GBP/EUR Exchange Rate Underpinned by Cautious Brexit Optimism
The GBP/EUR exchange rate has traded in a wide range over the past week, in response to mixed Brexit headlines.
Pound Rocked by Brexit Developments
The Pound got off to a poor start this week, with the currency retreating amidst fears over a lack of progress in Brexit trade talks, which dashed hopes that a UK-EU trade agreement could be in place in time for this week’s EU summit.
However, the tone around Brexit quickly shifted, following reports that the UK’s chief negotiator, David Frost had told Boris Johnson that a deal could be ready ‘early next week’.
Alongside some upbeat UK inflation figures, this prompted some cautious optimism amongst investors and propelled the GBP/EUR exchange rate above €1.12 in mid-week trade.
But Sterling struggled to stabilise at its best levels, retreating through the second half of the week as renewed Brexit pessimism offset some surprisingly robust UK retail sales figures.

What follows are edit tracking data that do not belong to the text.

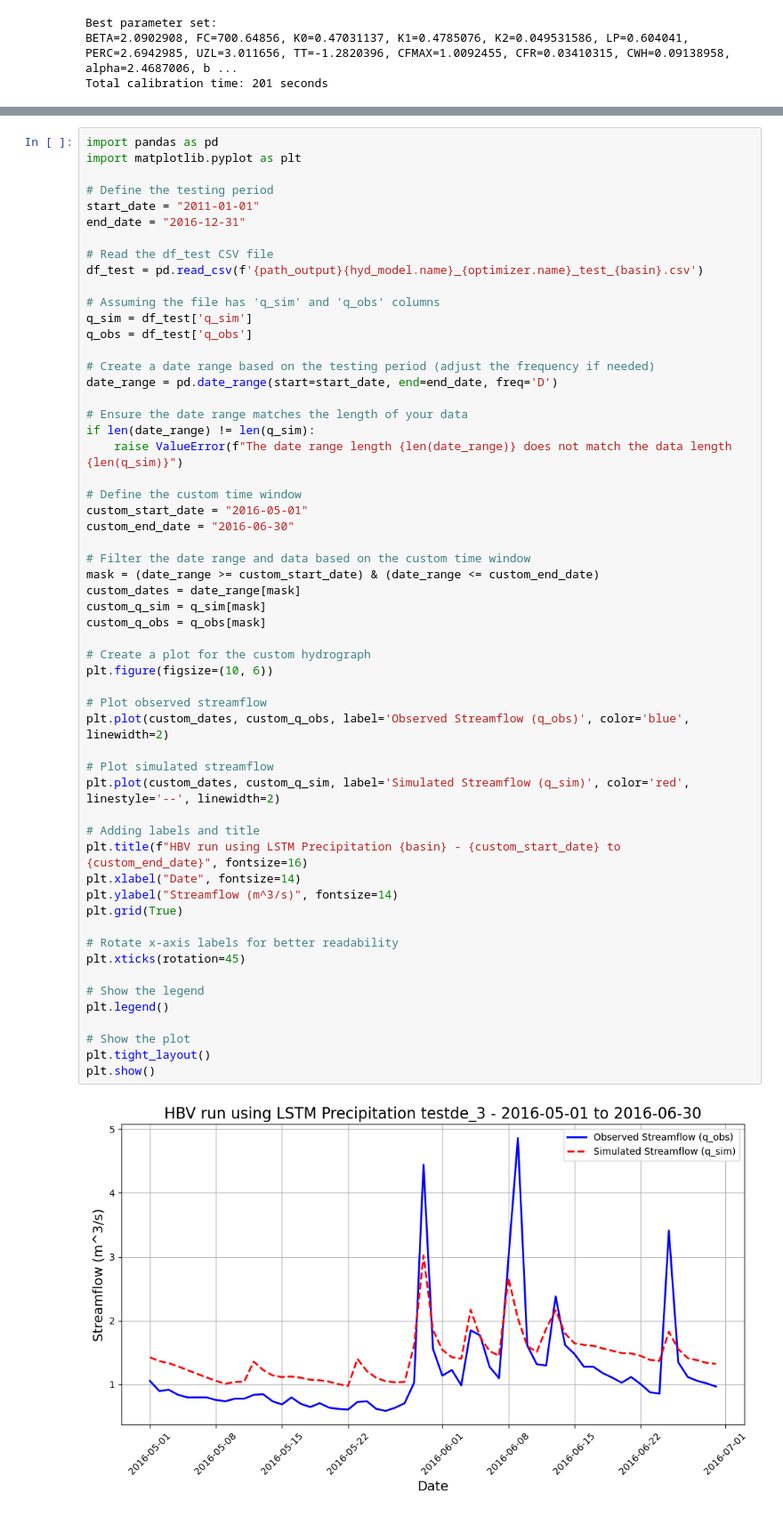
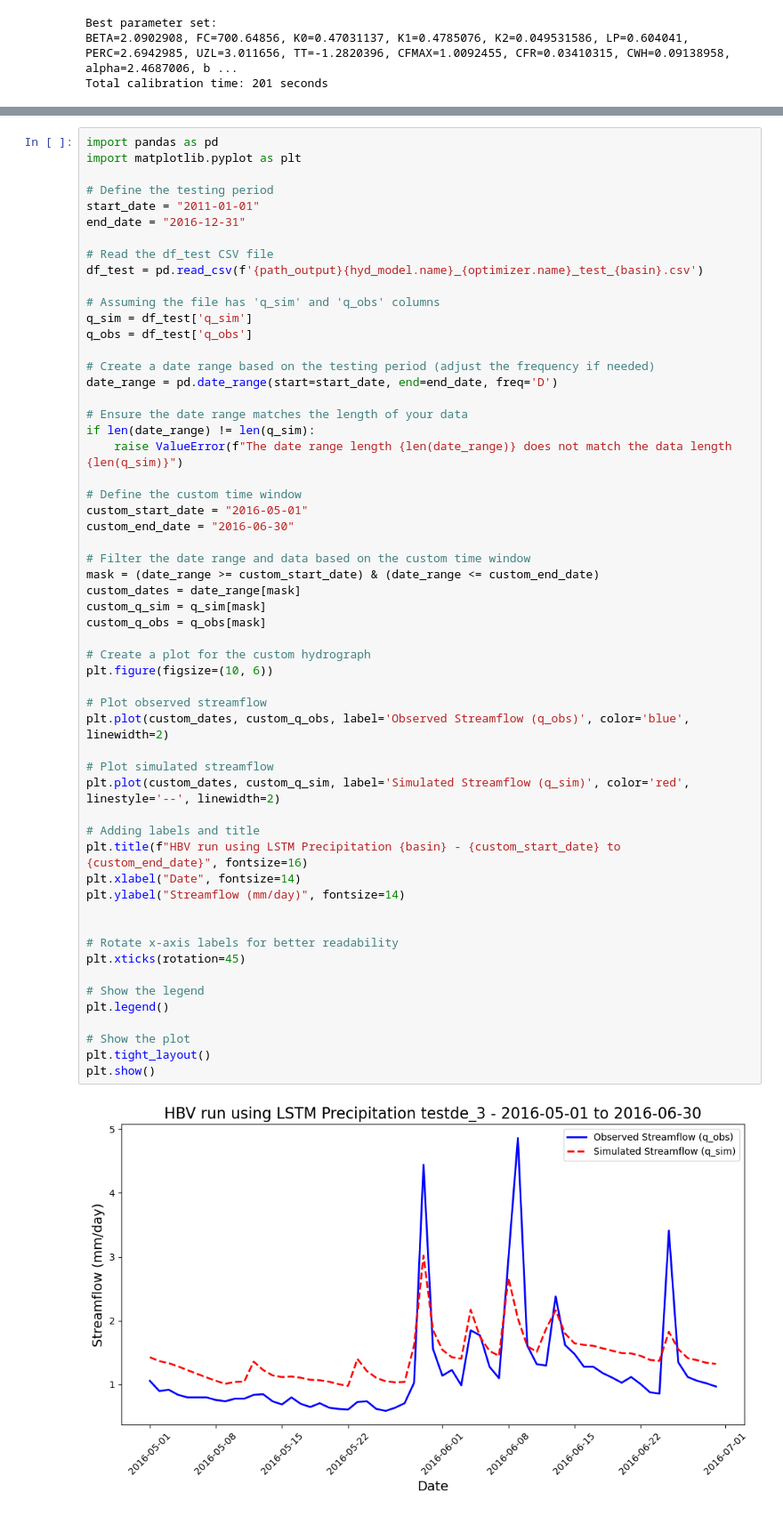
Before and after one commit to Ash-Manoj/Hy2DL_Caravan, a Jupyter notebook: Hy2DL/conceptual_models/experiment_schwarzbach_lstm.ipynb, the cells around one changed output, grey strips where cells are left out. Shown: that part at 89% size. Saved outputs shown, nothing was run; the diff lists cells and outputs as text.

```diff
--- a/Hy2DL/conceptual_models/experiment_schwarzbach_lstm.ipynb
+++ b/Hy2DL/conceptual_models/experiment_schwarzbach_lstm.ipynb
@@ -315,33 +315,33 @@ custom_end_date = "2016-06-30"
 
 # Filter the date range and data based on the custom time window
 mask = (date_range >= custom_start_date) & (date_range <= custom_end_date)
 custom_dates = date_range[mask]
 custom_q_sim = q_sim[mask]
 custom_q_obs = q_obs[mask]
 
 # Create a plot for the custom hydrograph
 plt.figure(figsize=(10, 6))
 
 # Plot observed streamflow
 plt.plot(custom_dates, custom_q_obs, label='Observed Streamflow (q_obs)', color='blue', linewidth=2)
 
 # Plot simulated streamflow
 plt.plot(custom_dates, custom_q_sim, label='Simulated Streamflow (q_sim)', color='red', linestyle='--', linewidth=2)
 
 # Adding labels and title
 plt.title(f"HBV run using LSTM Precipitation {basin} - {custom_start_date} to {custom_end_date}", fontsize=16)
 plt.xlabel("Date", fontsize=14)
-plt.ylabel("Streamflow (m^3/s)", fontsize=14)
-plt.grid(True)
+plt.ylabel("Streamflow (mm/day)", fontsize=14)
+
 
 # Rotate x-axis labels for better readability
 plt.xticks(rotation=45)
 
 # Show the legend
 plt.legend()
 
 # Show the plot
 plt.tight_layout()
 plt.show()
 # %% [output]
-[figure, old version]
+[figure, new version]
```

The Euro, meanwhile, opened the week on some strong footing, being bolstered in upbeat trade on Monday as US biotech firm Moderna announced that its Covid-19 vaccine candidate has been 94.5% effective in phase 3 trials.
However, these gains proved short lived, with the euphoria around the vaccine quickly evaporating amidst concern over some alarming coronavirus statistics coming from Europe.
The Euro also struggled to capitalise on the Pound’s weakness through the second half of the week, after European Central Bank (ECB) President Christine Lagarde warned about the economic damage being wrought by the Eurozone’s second wave of coronavirus infections.
Could a Brexit Deal Actually be Reached Next Week?
Looking ahead, it’s safe to assume that Brexit will remain top of the agenda for GBP investors next week, as they wait to see if there is any truth over recent claims that a UK-EU trade deal could be agreed.
Should a deal be signed then we can expect to see the Pound to Euro exchange rate rocket higher next week, while the failure to reach an agreement is likely to cast Sterling lower.
Otherwise, the focus next week looks to be on the latest PMIs,
November’s preliminary figures from both the UK and Eurozone are expected to report a contraction in private sector activity in response to new lockdown measures.
As a result, both the Pound and Euro are likely to struggle at the start of the week, as the slump in activity will fuel fears of a double-dip recession this winter.